TASK STATEMENT: What number of lines in the records below hold the word "über"? Give that number alone.

LISTED RECORDS:
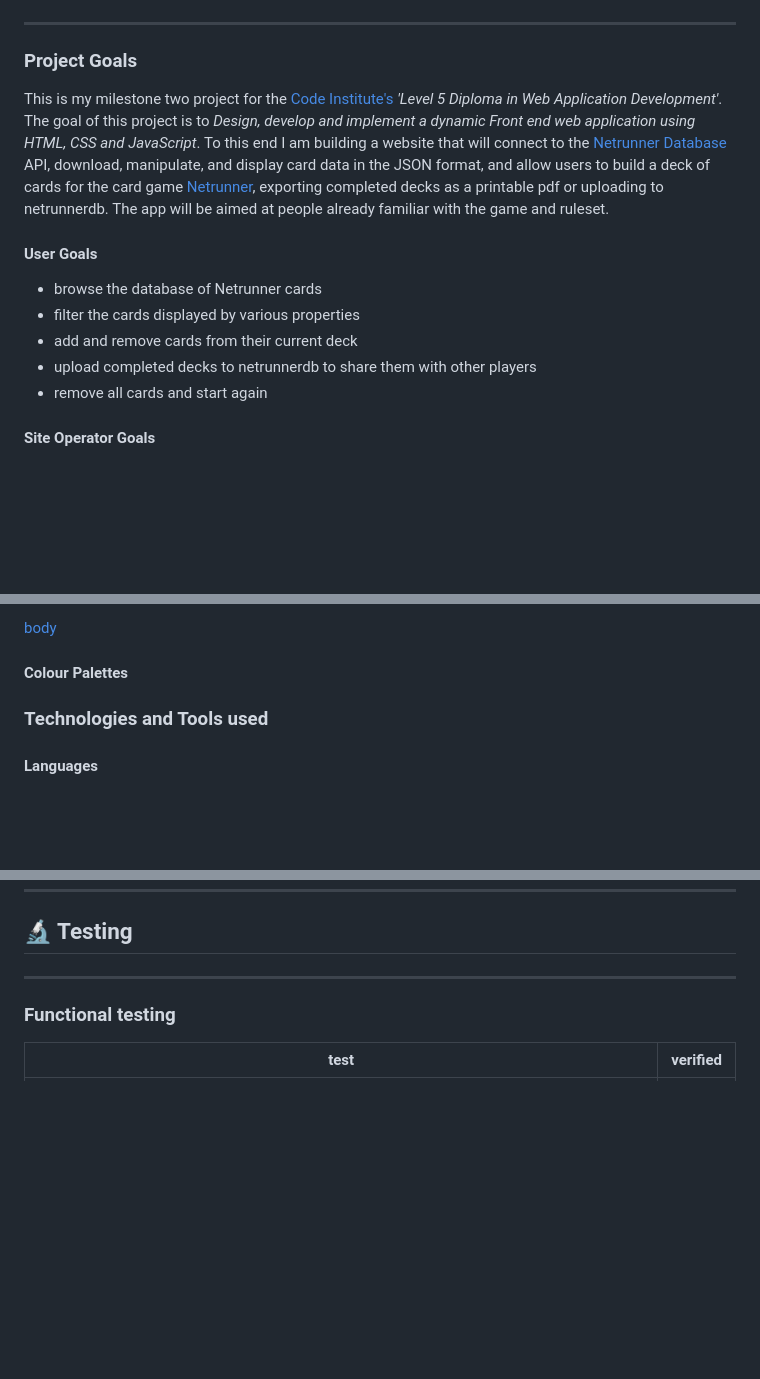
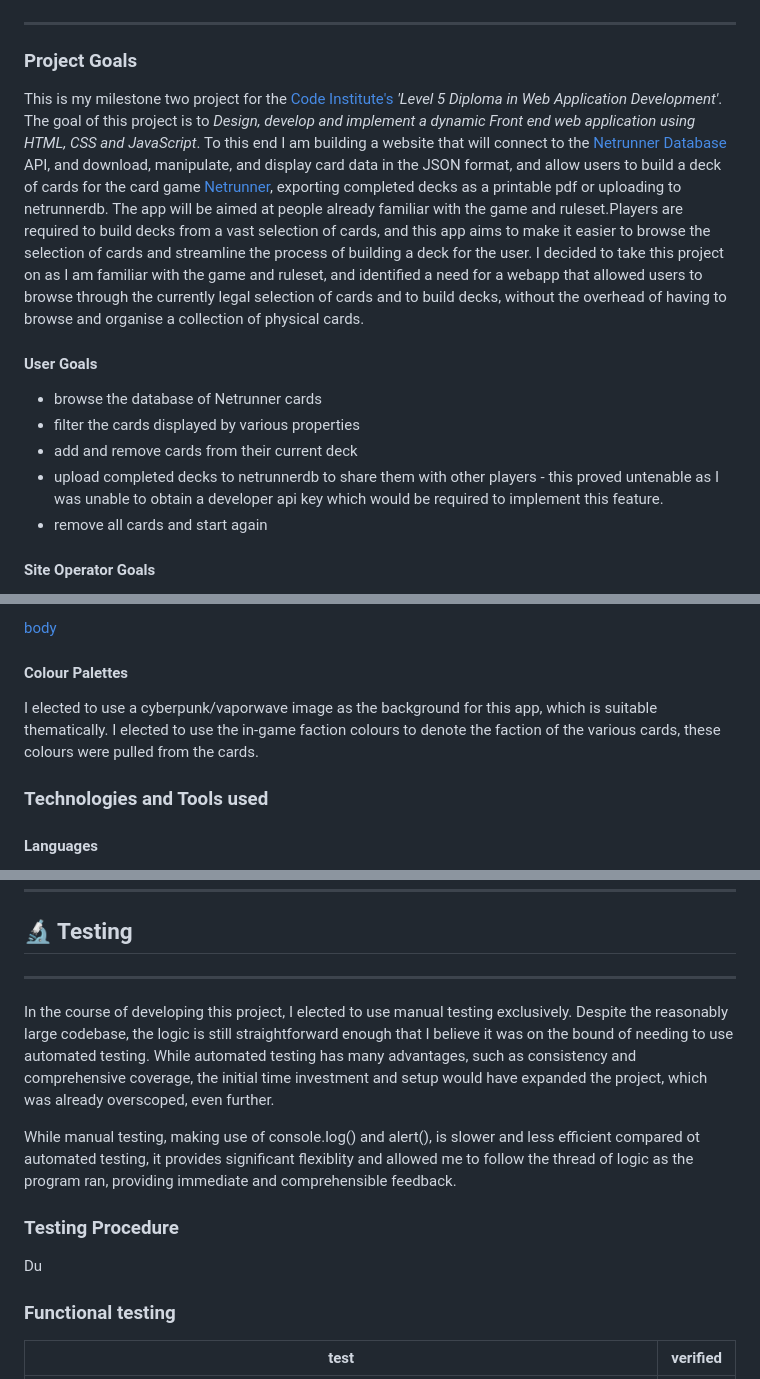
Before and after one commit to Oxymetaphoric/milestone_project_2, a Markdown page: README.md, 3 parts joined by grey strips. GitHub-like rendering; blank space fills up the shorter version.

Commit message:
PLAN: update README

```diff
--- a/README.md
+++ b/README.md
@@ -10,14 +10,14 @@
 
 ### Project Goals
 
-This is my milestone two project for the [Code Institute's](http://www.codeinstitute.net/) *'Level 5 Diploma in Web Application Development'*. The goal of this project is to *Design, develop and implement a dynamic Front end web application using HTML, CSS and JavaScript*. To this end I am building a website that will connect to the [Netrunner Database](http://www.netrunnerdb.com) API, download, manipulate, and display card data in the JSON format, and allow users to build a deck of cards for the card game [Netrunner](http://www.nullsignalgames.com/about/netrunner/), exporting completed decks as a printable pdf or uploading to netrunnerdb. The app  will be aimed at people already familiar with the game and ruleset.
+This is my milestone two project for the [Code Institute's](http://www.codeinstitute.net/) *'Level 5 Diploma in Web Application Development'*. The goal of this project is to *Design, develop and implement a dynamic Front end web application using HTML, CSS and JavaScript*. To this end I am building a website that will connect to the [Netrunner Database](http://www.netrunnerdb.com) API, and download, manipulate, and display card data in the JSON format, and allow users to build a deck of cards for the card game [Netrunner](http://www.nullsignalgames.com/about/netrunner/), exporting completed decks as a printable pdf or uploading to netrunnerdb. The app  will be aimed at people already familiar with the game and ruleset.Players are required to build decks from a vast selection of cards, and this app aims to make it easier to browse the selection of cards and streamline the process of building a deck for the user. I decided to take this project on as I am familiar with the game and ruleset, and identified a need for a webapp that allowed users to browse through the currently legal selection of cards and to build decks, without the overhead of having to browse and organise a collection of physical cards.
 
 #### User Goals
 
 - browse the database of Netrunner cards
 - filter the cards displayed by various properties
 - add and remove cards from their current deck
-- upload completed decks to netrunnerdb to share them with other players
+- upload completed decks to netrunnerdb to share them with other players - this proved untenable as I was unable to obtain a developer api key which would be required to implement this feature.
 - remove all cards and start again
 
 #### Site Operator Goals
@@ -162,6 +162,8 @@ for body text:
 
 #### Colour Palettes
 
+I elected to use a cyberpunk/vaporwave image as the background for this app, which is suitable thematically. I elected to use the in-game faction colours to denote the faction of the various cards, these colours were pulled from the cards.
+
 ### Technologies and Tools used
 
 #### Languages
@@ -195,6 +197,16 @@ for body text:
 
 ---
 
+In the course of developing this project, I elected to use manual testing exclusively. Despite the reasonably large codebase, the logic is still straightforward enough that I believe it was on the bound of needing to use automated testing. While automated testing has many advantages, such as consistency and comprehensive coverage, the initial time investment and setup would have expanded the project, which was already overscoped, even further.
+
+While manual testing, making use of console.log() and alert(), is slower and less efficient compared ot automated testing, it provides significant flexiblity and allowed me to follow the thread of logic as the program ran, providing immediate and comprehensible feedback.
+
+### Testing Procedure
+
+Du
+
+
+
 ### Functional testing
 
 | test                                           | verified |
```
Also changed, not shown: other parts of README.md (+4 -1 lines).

...

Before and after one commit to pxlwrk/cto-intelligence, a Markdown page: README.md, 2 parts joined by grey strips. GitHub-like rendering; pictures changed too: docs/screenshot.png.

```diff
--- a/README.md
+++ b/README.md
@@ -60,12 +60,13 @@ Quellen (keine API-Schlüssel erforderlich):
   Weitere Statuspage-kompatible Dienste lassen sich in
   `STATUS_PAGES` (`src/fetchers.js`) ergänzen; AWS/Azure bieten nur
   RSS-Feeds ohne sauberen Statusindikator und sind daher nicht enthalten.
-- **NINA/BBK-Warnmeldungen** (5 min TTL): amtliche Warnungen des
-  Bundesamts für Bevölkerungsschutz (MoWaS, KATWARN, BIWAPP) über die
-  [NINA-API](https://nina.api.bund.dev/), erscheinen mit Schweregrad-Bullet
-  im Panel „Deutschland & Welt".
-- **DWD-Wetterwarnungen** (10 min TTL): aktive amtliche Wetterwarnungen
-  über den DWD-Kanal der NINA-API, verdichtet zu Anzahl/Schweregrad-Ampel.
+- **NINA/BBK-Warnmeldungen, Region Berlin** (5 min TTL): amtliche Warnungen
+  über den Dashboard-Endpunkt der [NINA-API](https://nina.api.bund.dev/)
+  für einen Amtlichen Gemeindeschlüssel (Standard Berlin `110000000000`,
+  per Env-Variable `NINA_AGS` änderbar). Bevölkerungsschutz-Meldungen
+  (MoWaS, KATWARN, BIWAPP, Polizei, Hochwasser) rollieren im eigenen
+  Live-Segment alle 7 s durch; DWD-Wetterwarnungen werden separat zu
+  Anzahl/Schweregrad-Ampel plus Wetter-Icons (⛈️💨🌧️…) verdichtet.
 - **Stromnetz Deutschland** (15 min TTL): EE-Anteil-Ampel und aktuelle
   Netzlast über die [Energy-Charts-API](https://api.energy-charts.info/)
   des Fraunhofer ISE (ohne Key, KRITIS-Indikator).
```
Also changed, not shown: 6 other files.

RESPONSE TO THE EXERCISE: 4